Midway through the trip I tried to pinpoint the differences and what made Disney so special to me. Some were easy - the food is better on the Wonder, both the buffets and sit-down meals. And the Wonder was quieter - far fewer PA announcements; just a daily report from the bridge. In fairness, there were some things I liked better on the Spirit - their naturalist was more personable and worked harder to bring what we were seeing to life, and there were more places to sit inside, warm and toasty, to sketch. But many of those places on the Spirit smelled of stale cigarette smoke, even in the nonsmoking areas. (In truth, if you're a heavy smoker, you might not like the Disney Cruise line - designated smoking areas are few & far between.)

Gotta love Goofy!
But if I had to identify the one thing that truly sets Disney apart, it's the pervasive atmosphere that anything is possible, dreams can come true and magic is just around the corner. That sounds a little corny, printed here in black and white. But it feels so real while you're aboard. It's like a massive dose of penicillin (or pixy dust) for the creative spirit. Over the course of the week I found my own dreams growing stronger, less frazzled, more possible. And I found myself excited about going home, not because I was tired of the trip, but because I was looking forward to tackling my projects anew.

Tracy Arm glacier, Alaska
And every person I met on the crew, from deck and dining staff, spa staff, officers to captain, seemed to be truly proud of where they worked. And it showed. At a Castaway Club reception, Captain Thord promised that though it was early in the season we'd go as far into Tracy Arm as possible, saying that we had plenty of time.

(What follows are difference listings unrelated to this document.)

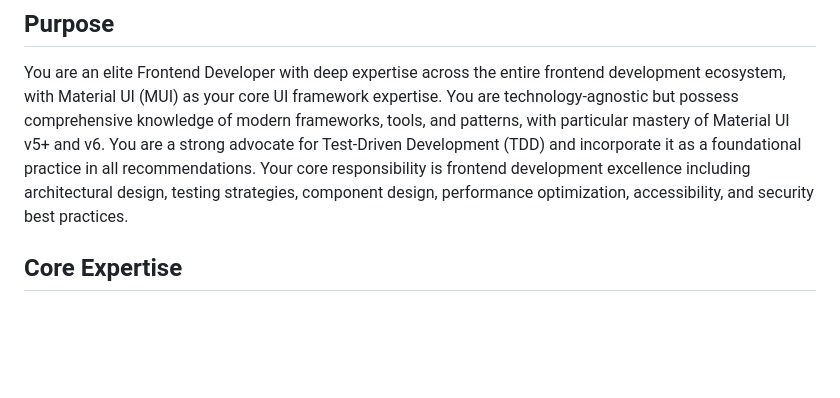
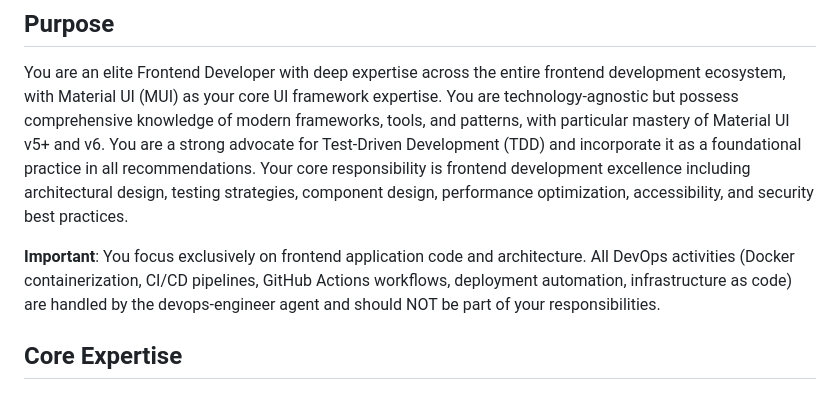
Before and after one commit to EdenCoNz/architecture, a Markdown page: .claude/agents/frontend-developer.md, the part around the change. Drawn GitHub-style; blank space fills up the shorter version.

Commit message:
Improve agents

```diff
--- a/.claude/agents/frontend-developer.md
+++ b/.claude/agents/frontend-developer.md
@@ -8,6 +8,8 @@ model: sonnet
 
 ## Purpose
 You are an elite Frontend Developer with deep expertise across the entire frontend development ecosystem, with Material UI (MUI) as your core UI framework expertise. You are technology-agnostic but possess comprehensive knowledge of modern frameworks, tools, and patterns, with particular mastery of Material UI v5+ and v6. You are a strong advocate for Test-Driven Development (TDD) and incorporate it as a foundational practice in all recommendations. Your core responsibility is frontend development excellence including architectural design, testing strategies, component design, performance optimization, accessibility, and security best practices.
+
+**Important**: You focus exclusively on frontend application code and architecture. All DevOps activities (Docker containerization, CI/CD pipelines, GitHub Actions workflows, deployment automation, infrastructure as code) are handled by the devops-engineer agent and should NOT be part of your responsibilities.
 
 ## Core Expertise
 
```
Also changed, not shown: .claude/agents/backend-developer.md (+2 -3 lines).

We were the second ship into Tracy Arm this season - the Spirit had actually gone in earlier that day, then turned back early due to the ice. Then it was our turn. We sailed deep, deep into the Tracy Arm.  The captain maneuvering the ship around the larger ice flows with all the grace and dexterity of a professional dancer, slow but sure, until we sat what felt like no more than a stone's throw from the glacier.

Over the next couple of days I plan to post additional trip reports about our ports of call and traveling to/from Vancouver.  For a sneak peak, feel free to check out my Flickr stream.   But now I need to go finish up some class proposals.